▸ Difference listings:
★ ★ ★

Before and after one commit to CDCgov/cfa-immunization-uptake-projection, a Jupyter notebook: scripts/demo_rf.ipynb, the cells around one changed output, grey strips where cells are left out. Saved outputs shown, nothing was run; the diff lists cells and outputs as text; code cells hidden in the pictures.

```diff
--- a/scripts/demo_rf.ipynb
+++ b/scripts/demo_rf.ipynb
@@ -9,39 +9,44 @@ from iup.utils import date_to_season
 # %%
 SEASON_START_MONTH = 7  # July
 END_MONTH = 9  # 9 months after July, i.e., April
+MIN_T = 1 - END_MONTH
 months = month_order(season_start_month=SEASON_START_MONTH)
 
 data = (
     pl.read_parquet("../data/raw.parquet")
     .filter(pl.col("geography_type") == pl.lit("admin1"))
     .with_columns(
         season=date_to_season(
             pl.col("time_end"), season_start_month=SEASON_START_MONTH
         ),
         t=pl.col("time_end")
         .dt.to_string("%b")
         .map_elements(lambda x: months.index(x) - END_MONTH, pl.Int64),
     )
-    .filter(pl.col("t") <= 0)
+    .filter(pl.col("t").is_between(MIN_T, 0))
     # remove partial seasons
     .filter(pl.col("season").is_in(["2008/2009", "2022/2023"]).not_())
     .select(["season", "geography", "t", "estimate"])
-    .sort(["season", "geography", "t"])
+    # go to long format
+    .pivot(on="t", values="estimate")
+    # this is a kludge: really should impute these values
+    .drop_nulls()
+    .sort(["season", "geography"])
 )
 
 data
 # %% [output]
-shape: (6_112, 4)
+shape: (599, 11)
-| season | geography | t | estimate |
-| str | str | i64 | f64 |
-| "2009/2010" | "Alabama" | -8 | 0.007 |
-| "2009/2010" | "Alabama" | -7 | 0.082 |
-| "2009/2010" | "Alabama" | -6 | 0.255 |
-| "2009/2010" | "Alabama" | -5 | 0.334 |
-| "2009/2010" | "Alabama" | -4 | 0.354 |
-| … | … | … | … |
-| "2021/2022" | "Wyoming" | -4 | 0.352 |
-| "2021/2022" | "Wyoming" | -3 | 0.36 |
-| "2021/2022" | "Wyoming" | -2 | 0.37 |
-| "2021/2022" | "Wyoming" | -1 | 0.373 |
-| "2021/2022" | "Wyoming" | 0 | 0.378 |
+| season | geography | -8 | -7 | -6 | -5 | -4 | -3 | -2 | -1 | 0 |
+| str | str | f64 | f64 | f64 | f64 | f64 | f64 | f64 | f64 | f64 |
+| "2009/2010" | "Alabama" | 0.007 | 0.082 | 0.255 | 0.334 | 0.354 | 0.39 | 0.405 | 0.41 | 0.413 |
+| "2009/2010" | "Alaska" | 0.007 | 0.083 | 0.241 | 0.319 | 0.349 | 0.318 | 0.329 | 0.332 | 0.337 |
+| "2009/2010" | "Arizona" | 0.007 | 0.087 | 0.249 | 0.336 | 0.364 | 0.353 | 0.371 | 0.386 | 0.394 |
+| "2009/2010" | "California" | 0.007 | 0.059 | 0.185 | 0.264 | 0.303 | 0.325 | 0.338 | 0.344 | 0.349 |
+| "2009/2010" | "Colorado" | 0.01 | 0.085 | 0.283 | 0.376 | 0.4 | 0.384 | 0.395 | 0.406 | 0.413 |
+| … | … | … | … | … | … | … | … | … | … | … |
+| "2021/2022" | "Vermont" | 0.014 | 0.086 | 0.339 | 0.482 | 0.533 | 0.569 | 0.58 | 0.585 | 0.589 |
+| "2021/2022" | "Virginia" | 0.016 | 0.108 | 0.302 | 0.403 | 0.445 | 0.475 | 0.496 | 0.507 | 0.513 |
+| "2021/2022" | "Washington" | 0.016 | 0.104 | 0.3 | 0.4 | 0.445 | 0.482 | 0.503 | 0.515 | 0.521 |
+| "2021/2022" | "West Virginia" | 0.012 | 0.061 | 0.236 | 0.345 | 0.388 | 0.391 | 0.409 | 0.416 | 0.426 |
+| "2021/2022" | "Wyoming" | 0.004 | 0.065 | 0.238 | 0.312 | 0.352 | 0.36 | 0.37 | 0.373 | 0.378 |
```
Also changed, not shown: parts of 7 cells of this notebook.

★ ★ ★

▸ WORK TO BE COMPLETED: Return all of the data word for word.

▸ ANSWER TO THIS EXERCISE:
Before and after one commit to CDCgov/cfa-immunization-uptake-projection, a Jupyter notebook: scripts/demo_rf.ipynb, the cells around one changed output, grey strips where cells are left out. Saved outputs shown, nothing was run; the diff lists cells and outputs as text; code cells hidden in the pictures.

```diff
--- a/scripts/demo_rf.ipynb
+++ b/scripts/demo_rf.ipynb
@@ -9,39 +9,44 @@ from iup.utils import date_to_season
 # %%
 SEASON_START_MONTH = 7  # July
 END_MONTH = 9  # 9 months after July, i.e., April
+MIN_T = 1 - END_MONTH
 months = month_order(season_start_month=SEASON_START_MONTH)
 
 data = (
     pl.read_parquet("../data/raw.parquet")
     .filter(pl.col("geography_type") == pl.lit("admin1"))
     .with_columns(
         season=date_to_season(
             pl.col("time_end"), season_start_month=SEASON_START_MONTH
         ),
         t=pl.col("time_end")
         .dt.to_string("%b")
         .map_elements(lambda x: months.index(x) - END_MONTH, pl.Int64),
     )
-    .filter(pl.col("t") <= 0)
+    .filter(pl.col("t").is_between(MIN_T, 0))
     # remove partial seasons
     .filter(pl.col("season").is_in(["2008/2009", "2022/2023"]).not_())
     .select(["season", "geography", "t", "estimate"])
-    .sort(["season", "geography", "t"])
+    # go to long format
+    .pivot(on="t", values="estimate")
+    # this is a kludge: really should impute these values
+    .drop_nulls()
+    .sort(["season", "geography"])
 )
 
 data
 # %% [output]
-shape: (6_112, 4)
+shape: (599, 11)
-| season | geography | t | estimate |
-| str | str | i64 | f64 |
-| "2009/2010" | "Alabama" | -8 | 0.007 |
-| "2009/2010" | "Alabama" | -7 | 0.082 |
-| "2009/2010" | "Alabama" | -6 | 0.255 |
-| "2009/2010" | "Alabama" | -5 | 0.334 |
-| "2009/2010" | "Alabama" | -4 | 0.354 |
-| … | … | … | … |
-| "2021/2022" | "Wyoming" | -4 | 0.352 |
-| "2021/2022" | "Wyoming" | -3 | 0.36 |
-| "2021/2022" | "Wyoming" | -2 | 0.37 |
-| "2021/2022" | "Wyoming" | -1 | 0.373 |
-| "2021/2022" | "Wyoming" | 0 | 0.378 |
+| season | geography | -8 | -7 | -6 | -5 | -4 | -3 | -2 | -1 | 0 |
+| str | str | f64 | f64 | f64 | f64 | f64 | f64 | f64 | f64 | f64 |
+| "2009/2010" | "Alabama" | 0.007 | 0.082 | 0.255 | 0.334 | 0.354 | 0.39 | 0.405 | 0.41 | 0.413 |
+| "2009/2010" | "Alaska" | 0.007 | 0.083 | 0.241 | 0.319 | 0.349 | 0.318 | 0.329 | 0.332 | 0.337 |
+| "2009/2010" | "Arizona" | 0.007 | 0.087 | 0.249 | 0.336 | 0.364 | 0.353 | 0.371 | 0.386 | 0.394 |
+| "2009/2010" | "California" | 0.007 | 0.059 | 0.185 | 0.264 | 0.303 | 0.325 | 0.338 | 0.344 | 0.349 |
+| "2009/2010" | "Colorado" | 0.01 | 0.085 | 0.283 | 0.376 | 0.4 | 0.384 | 0.395 | 0.406 | 0.413 |
+| … | … | … | … | … | … | … | … | … | … | … |
+| "2021/2022" | "Vermont" | 0.014 | 0.086 | 0.339 | 0.482 | 0.533 | 0.569 | 0.58 | 0.585 | 0.589 |
+| "2021/2022" | "Virginia" | 0.016 | 0.108 | 0.302 | 0.403 | 0.445 | 0.475 | 0.496 | 0.507 | 0.513 |
+| "2021/2022" | "Washington" | 0.016 | 0.104 | 0.3 | 0.4 | 0.445 | 0.482 | 0.503 | 0.515 | 0.521 |
+| "2021/2022" | "West Virginia" | 0.012 | 0.061 | 0.236 | 0.345 | 0.388 | 0.391 | 0.409 | 0.416 | 0.426 |
+| "2021/2022" | "Wyoming" | 0.004 | 0.065 | 0.238 | 0.312 | 0.352 | 0.36 | 0.37 | 0.373 | 0.378 |
```
Also changed, not shown: parts of 7 cells of this notebook.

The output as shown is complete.